Suspicious financial activity found in probe for Las Vegas gunman motive: Stephen Paddock sent $100K overseas a week before deadliest shooting in U.S. history

Why did he do it? Authorities find first possible clues to a motive for the deadly Las Vegas shooting

The investigation into the deadly mass shooting in Las Vegas on Sunday has uncovered some suspicious financial transactions, including a wire transfer the gunman made to the Philippines a week before the massacre, which killed 59 people and injured over 500 more.

NBC News reports that Stephen Paddock wired $100,000 to the Philippines, reportedly the native country of his live-in girlfriend Marilou Danley. After Paddock opened fire on a crowd of thousands attending the Route 91 Harvest Festival Sunday night, investigators tracked down Danley in the Philippines. She is expected to return to the United States on Wednesday.

It is not yet known exactly who was the recipient of the six-figure sum, or what the purpose of the transfer was.

Paddock and Danley reportedly began dating just this spring, and lived together in Mesquite, Nevada, which is about 80 miles northeast of Las Vegas.

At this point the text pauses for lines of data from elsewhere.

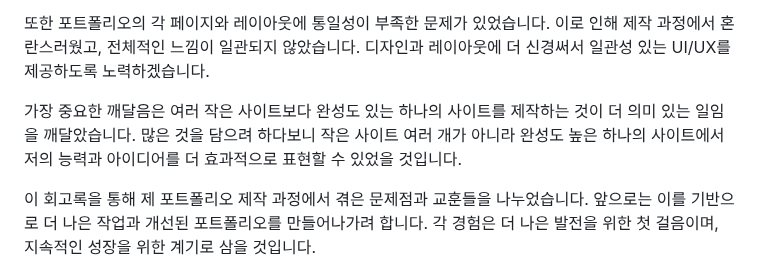
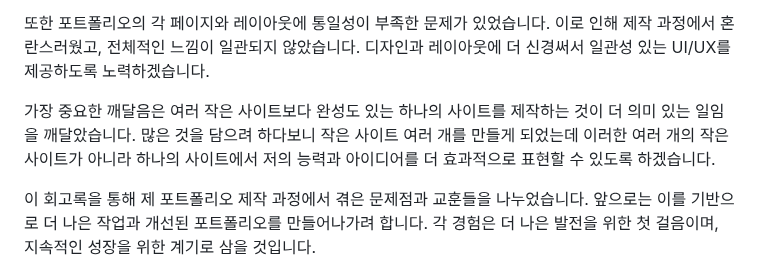
Before and after one commit to Parkseolmin/New_Portfolio, a Markdown page: README.md, the part around the change. GitHub-like rendering.

```diff
--- a/README.md
+++ b/README.md
@@ -48,7 +48,8 @@
 
 또한 포트폴리오의 각 페이지와 레이아웃에 통일성이 부족한 문제가 있었습니다. 이로 인해 제작 과정에서 혼란스러웠고, 전체적인 느낌이 일관되지 않았습니다. 디자인과 레이아웃에 더 신경써서 일관성 있는 UI/UX를 제공하도록 노력하겠습니다.
 
-가장 중요한 깨달음은 여러 작은 사이트보다 완성도 있는 하나의 사이트를 제작하는 것이 더 의미 있는 일임을 깨달았습니다. 많은 것을 담으려 하다보니 작은 사이트 여러 개가 아니라 완성도 높은 하나의 사이트에서 저의 능력과 아이디어를 더 효과적으로 표현할 수 있었을 것입니다.
+가장 중요한 깨달음은 여러 작은 사이트보다 완성도 있는 하나의 사이트를 제작하는 것이 더 의미 있는 일임을 깨달았습니다.
+많은 것을 담으려 하다보니 작은 사이트 여러 개를 만들게 되었는데 이러한 여러 개의 작은 사이트가 아니라 하나의 사이트에서 저의 능력과 아이디어를 더 효과적으로 표현할 수 있도록 하겠습니다.
 
 이 회고록을 통해 제 포트폴리오 제작 과정에서 겪은 문제점과 교훈들을 나누었습니다. 앞으로는 이를 기반으로 더 나은 작업과 개선된 포트폴리오를 만들어나가려 합니다. 각 경험은 더 나은 발전을 위한 첫 걸음이며, 지속적인 성장을 위한 계기로 삼을 것입니다.
 
```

Police reportedly believed initially that Danley was with the gunman in Vegas on the day of the shooting but later found that she had travelled to Hong Kong on September 25.

After interviewing her, authorities have tentatively concluded that Danley was not involved in the massacre, the deadliest ever mass shooting in the United States.

“We have had conversations with her and we believed her, at this time, not to be involved. But obviously that investigation will continue,” Clark County Sheriff Joe Lombardo told NBC News.

“She was not with [Paddock] when he checked in. We have discovered he was utilizing some of her identification.”

Paddock, who police found dead of a self-inflicted gunshot wound in his room on the 32nd floor of the Mandalay Bay Resort & Casino, was an avid, high-stakes gambler.

ABC News reports that law enforcement has fielded over 200 reports of Paddock’s financial behavior in the last three years alone. The majority of these reports, however, were filed by casinos as part of regulation that requires gambling facilities to report transactions of $10,000 or more to the Treasury Department’s Financial Crimes Enforcement Network.

But some of the reports were classified as “suspicious activity,” according to ABC News. Authorities have not released any details about those transactions.

Paddock’s brother Eric told the Associated Press that Stephen had recently won $40,000 on a slot machine. He told the news outlet that his brother was a multimillionaire and said he was not aware of any gambling debts.

“He was a guy who had money,” Eric Paddock told The Associated Press. “He went on cruises and gambled.”

Citing law enforcement officials, NBC News reports that Paddock gambled with at least $160,000 the week before the mass shooting.

“Bottom line, this man was a gambler, but I do not believe there is sufficient evidence to show that he was under stress financially from gambling at the time this incident occurred,” Senator Claire McCaskill of the Homeland Security Committee told ABC News.

Authorities are continuing an active investigation into the suspected shooter’s background and possible motive for the attack.


[Feature photo: Associated Press]